Geologic and Biologic Indicators of Climate Change in the Ross Sea, Antarctica
As of 2002, Degree of Master of Science (MS) Quaternary and Climate Studies published under the auspices of the Climate Change Institute.
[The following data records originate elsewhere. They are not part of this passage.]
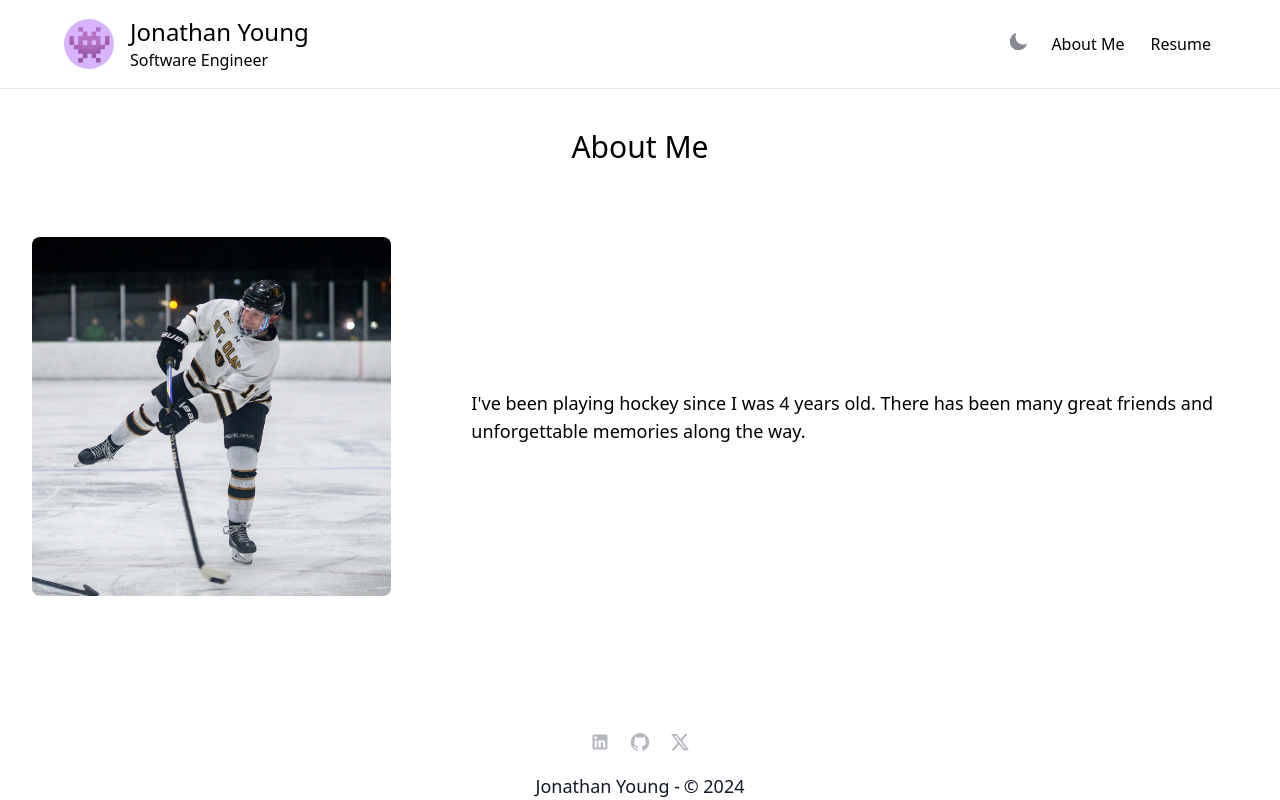
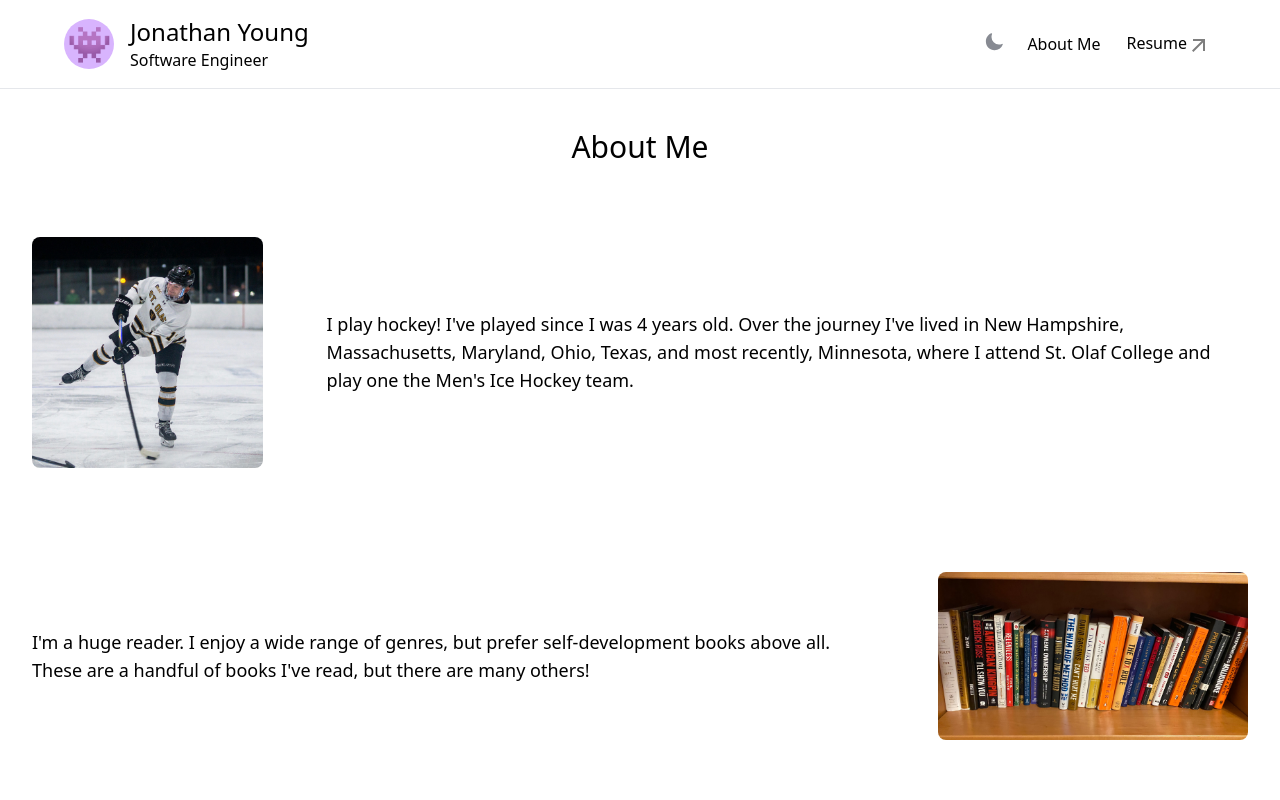
Before and after one commit to Not-Younger/Personal-Website-v2, a Next.js app: page /about in a window 1280 px wide. Shown: the top 800 px of the page. Built offline with nearby package versions, Linux system fonts and the light colour scheme.

Commit message:
updates, link to email, finish about

```diff
--- a/app/about/page.tsx
+++ b/app/about/page.tsx
@@ -1,11 +1,14 @@
 import React from 'react';
 import Section from '@/app/components/Section';
+import SectionReverse from '@/app/components/SectionReverse';
 
 const AboutPage: React.FC = () => {
   return (
     <div className="relative flex flex-col items-center justify-center lg:space-y-10 py-10">
       <h1 className="text-3xl">About Me</h1>
-      <Section reverse={true} text="I've been playing hockey since I was 4 years old. There has been many great friends and unforgettable memories along the way." image="/hockey.jpeg" alt="Picture of me playing hockey"/>
+      <Section text="I play hockey! I've played since I was 4 years old. Over the journey I've lived in New Hampshire, Massachusetts, Maryland, Ohio, Texas, and most recently, Minnesota, where I attend St. Olaf College and play one the Men's Ice Hockey team." image="/hockey.jpeg" alt="Picture of me playing hockey" />
+      <SectionReverse text="I'm a huge reader. I enjoy a wide range of genres, but prefer self-development books above all. These are a handful of books I've read, but there are many others!" image="/books.jpeg" alt="Some books I've read" />
+      <Section text="My other hobbies are working out, working on side projects, gaming, and hanging out with my friends and girlfriend. My favorite kind of music is anything EDM / House." image="/purple.png" alt="Picture of purple designs" />
     </div>
   );
 };
--- a/app/components/Hero.tsx
+++ b/app/components/Hero.tsx
@@ -30,34 +30,37 @@ const Hero = () => {
             draggable="false"
             className="rounded-full border-2 border-white dark:border-purple-100 ml-4 md:ml-0"
           />
-          <h1 className="max-w-3xl text-center font-bold text-5xl leading-tight">
+          <h1 className="max-w-3xl text-center font-bold text-5xl leading-tight text-white">
             Hi, I&apos;m <TextGradient text="Jonathan" />.
           </h1>
         </div>
 
-        <p className="text-lg text-center text-white dark:text-purple-100 px-4">
+        <p className="text-lg text-center text-white px-4">
           I&apos;m an undergraduate student studying Computer Science who has a
           passion for software development.
         </p>
-        <p className="text-lg text-center text-white dark:text-purple-100 px-4">
-          At the moment I&apos;m learning about full-stack web development. The stack I&apos;m currently learning is Next.js, Tailwind CSS, and TypeScript on the front-end with Nest.js, TypeScript, and PostgreSQL on the back-end.
+        <p className="text-lg text-center text-white px-4">
+          At the moment I&apos;m learning about full-stack web development. The
+          stack I&apos;m currently learning is Next.js, Tailwind CSS, and
+          TypeScript on the front-end with Nest.js, TypeScript, and PostgreSQL
+          on the back-end.
         </p>
-        <button
-          onClick={() =>
-            document
-              .getElementById("footer")
-              ?.scrollIntoView({ behavior: "smooth" })
-          }
-          className="z-10 text-lg w-[180px] bg-gradient-to-r from-[#ff874f] to-[#ec5e95] rounded-lg text-gray-50 font-semibold py-[10px] px-4 hover:brightness-125"
-        >
-          Contact Me
-        </button>
+        <a href="mailto:jonathanyoung7718@gmail.com">
+          <button className="z-10 text-lg w-[180px] bg-gradient-to-r from-[#ff874f] to-[#ec5e95] rounded-lg text-gray-50 font-semibold py-[10px] px-4 hover:brightness-125">
+            Contact Me
+          </button>
+        </a>
       </div>
-      <button onClick={() =>
+      <button
+        onClick={() =>
           document
             .getElementById("projects")
             ?.scrollIntoView({ behavior: "smooth" })
-        } className="absolute bottom-8 hover:brightness-110 text-white">View my projects <ArrowDropDownIcon/></button>
+        }
+        className="absolute bottom-8 hover:brightness-110 text-white"
+      >
+        View my projects <ArrowDropDownIcon />
+      </button>
     </div>
   );
 };
--- a/app/components/Navbar.tsx
+++ b/app/components/Navbar.tsx
@@ -5,6 +5,7 @@ import React from "react";
 import { useState, useEffect } from "react";
 import ThemeSwitcher from "@/app/components/ThemeSwitcher";
 import DropdownMenu from "@/app/components/Dropdown";
+import ArrowOutwardIcon from '@mui/icons-material/ArrowOutward';
 
 const Navbar = () => {
   const [isSmallScreen, setIsSmallScreen] = useState(false);
@@ -25,7 +26,7 @@ const Navbar = () => {
   }, []);
 
   return (
-    <header className="flex justify-center p-4 items-center border-b gap-4 dark:bg-gray-900">
+    <header className="flex justify-center p-4 items-center border-b gap-4 dark:bg-gray-800">
       <div className="flex justify-between w-full lg:max-w-6xl">
         <Link
           href="/"
@@ -56,7 +57,7 @@ const Navbar = () => {
                 className="border border-transparent hover:border-gray-400 hover:brightness-110 p-1 rounded hover:-translate-y-[0.05rem] duration-500"
                 target="_blank"
               >
-                Resume
+                Resume<ArrowOutwardIcon className="text-sm" />
               </Link>
             </>
           ) : (
--- a/app/components/ProjectCard.tsx
+++ b/app/components/ProjectCard.tsx
@@ -1,4 +1,6 @@
 import Image from "next/image";
+import ArrowOutwardIcon from '@mui/icons-material/ArrowOutward';
+
 
 type Project = {
   title: string;
@@ -29,7 +31,7 @@ const ProjectCard = (project: Project) => {
       </div>
       <div className="text-right p-4">
         <a href={project.href} className="text-right opacity-50 hover:brightness-150">
-          View on GitHub
+          View on GitHub<ArrowOutwardIcon className="text-sm" />
         </a>
       </div>
     </div>
--- a/app/components/Projects.tsx
+++ b/app/components/Projects.tsx
@@ -2,7 +2,7 @@ import ProjectCard from "@/app/components/ProjectCard";
 
 const Projects = () => {
   return (
-    <div id="projects" className="flex flex-col items-center justify-center space-y-10 py-20 bg-white dark:bg-gray-900">
+    <div id="projects" className="flex flex-col items-center justify-center space-y-10 py-20 bg-white dark:bg-gray-800">
       <h2 className="max-w-3xl text-center font-bold text-gray-900 dark:text-white text-3xl leading-tight">
         My Projects
       </h2>
--- a/app/components/Section.tsx
+++ b/app/components/Section.tsx
@@ -4,15 +4,12 @@ type SectionProps = {
   text: string;
   image: string;
   alt: string;
-  reverse?: boolean;
 };
 
 const Section = (props: SectionProps) => {
   return (
-    <div className="flex gap-4 flex-col md:flex-row">
-      {props.reverse ? (
-        <>
-          <div className="p-8 flex justify-center items-center">
+    <div className="flex flex-col md:flex-row">
+      <div className="p-8 md:pt-8 md:px-8 flex justify-center items-center">
         <Image
           src={props.image}
           alt={props.alt}
@@ -24,23 +21,6 @@ const Section = (props: SectionProps) => {
       <div className="flex justify-center items-center p-8 text-lg">
         <p className="text-center md:text-left">{props.text}</p>
       </div>
-        </>
-      ) : (
-        <>
-          <div className="flex justify-center items-center p-8 text-lg">
-            <p className="text-center md:text-left">{props.text}</p>
-          </div>
-          <div className="p-8 flex justify-center items-center">
-            <Image
-              src={props.image}
-              alt={props.alt}
-              width={500}
-              height={500}
-              className="rounded-lg"
-            />
-          </div>
-        </>
-      )}
     </div>
   );
 };
--- /dev/null
+++ b/app/components/SectionReverse.tsx
@@ -0,0 +1,28 @@
+import Image from "next/image";
+
+type SectionReverseProps = {
+  text: string;
+  image: string;
+  alt: string;
+};
+
+const SectionReverse = (props: SectionReverseProps) => {
+  return (
+    <div className="flex flex-col-reverse md:flex-row">
+      <div className="flex justify-center items-center p-8 text-lg">
+        <p className="text-center md:text-left">{props.text}</p>
+      </div>
+      <div className="p-8 md:pt-8 md:px-8 flex justify-center items-center">
+        <Image
+          src={props.image}
+          alt={props.alt}
+          width={500}
+          height={500}
+          className="rounded-lg h-auto"
+        />
+      </div>
+    </div>
+  );
+};
+
+export default SectionReverse;
--- a/app/components/TextGradient.tsx
+++ b/app/components/TextGradient.tsx
@@ -6,8 +6,8 @@ type TextGradientProps = {
 }
 
 export default function TextGradient(props: TextGradientProps) {
-  const from = props.from || 'from-purple-600'
-  const via = props.via || 'via-purple-400'
+  const from = props.from || 'from-purple-400'
+  const via = props.via || 'via-purple-200'
   const to = props.to || 'to-pink-400'
 
   return (
--- a/app/layout.tsx
+++ b/app/layout.tsx
@@ -15,7 +15,7 @@ export default function RootLayout({
 }) {
   return (
     <html lang="en">
-      <body className="min-h-screen mx-auto w-full flex flex-col bg-white dark:bg-gray-900">
+      <body className="min-h-screen mx-auto w-full flex flex-col bg-white dark:bg-gray-800">
         <Provider>
           <Navbar />
           <main className="flex flex-col flex-1 w-full">
```
Also changed, not shown: public/books.jpeg (added), 1 other file (tests, documents, lock files or other folders). Lines whose indentation alone changed are shown as unchanged.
The current interglacial, the Holocene, is a key time period for understanding global climate change, because climate variations occurred in the absence of large Northern Hemisphere ice sheets. Most of the research and our understanding of Holocene climate variability are derived from records that were collected in the Northern Hemisphere. The small number of Holocene records from the Southern Hemisphere limits our understanding about the timing and characteristics of climate events between the polar hemispheres that are crucial for discriminating among hypotheses of Holocene variability. Reconstructions of Holocene climate variability in Antarctica are rare and generally based on ice-core geochemistry. My goal is to develop a record of Holocene environmental change from the southern high latitudes, which will complement existing studies. The present study has two major objectives. The first is to determine the processes that created the raised beaches along the Southern Victoria Land coast (SVLC) to determine the oceanic environment at the time of their formation. The second is to compare my environmental reconstruction to the presence of southern elephant seals (SES) and Adelie penguins that colonized these beaches during the Holocene. My results indicate that all beaches along the SVLC were formed during storm events. My data indicates that during three intervals at 800 to 1700, 3300 to 3600 and 5250 to 6500 cal yr. BP, beaches were formed by more intense storms. There are two hypotheses to explain these phases. One is that a reduction in sea ice during these times allowed normal storms to leave the same geologic signature as more intense storms that occurred during times of extensive sea ice. This is because sea ice has a dampening effect on storm energy. The other possibility is that the more intense storms were the result of the movement of the polar vortex at times when the climate was in transition from a warm to a cold phase or vice versa. The geologic data from this study favors the latter interpretation, because there is no indication of an increase in wave activity that would accompany a reduction in sea ice during the three intervals discussed above. The comparison of my results with other Holocene climate records notably the temperature reconstruction from the nearby Taylor Dome ice core, indicates that these three phases correlate with shifts in the climate system.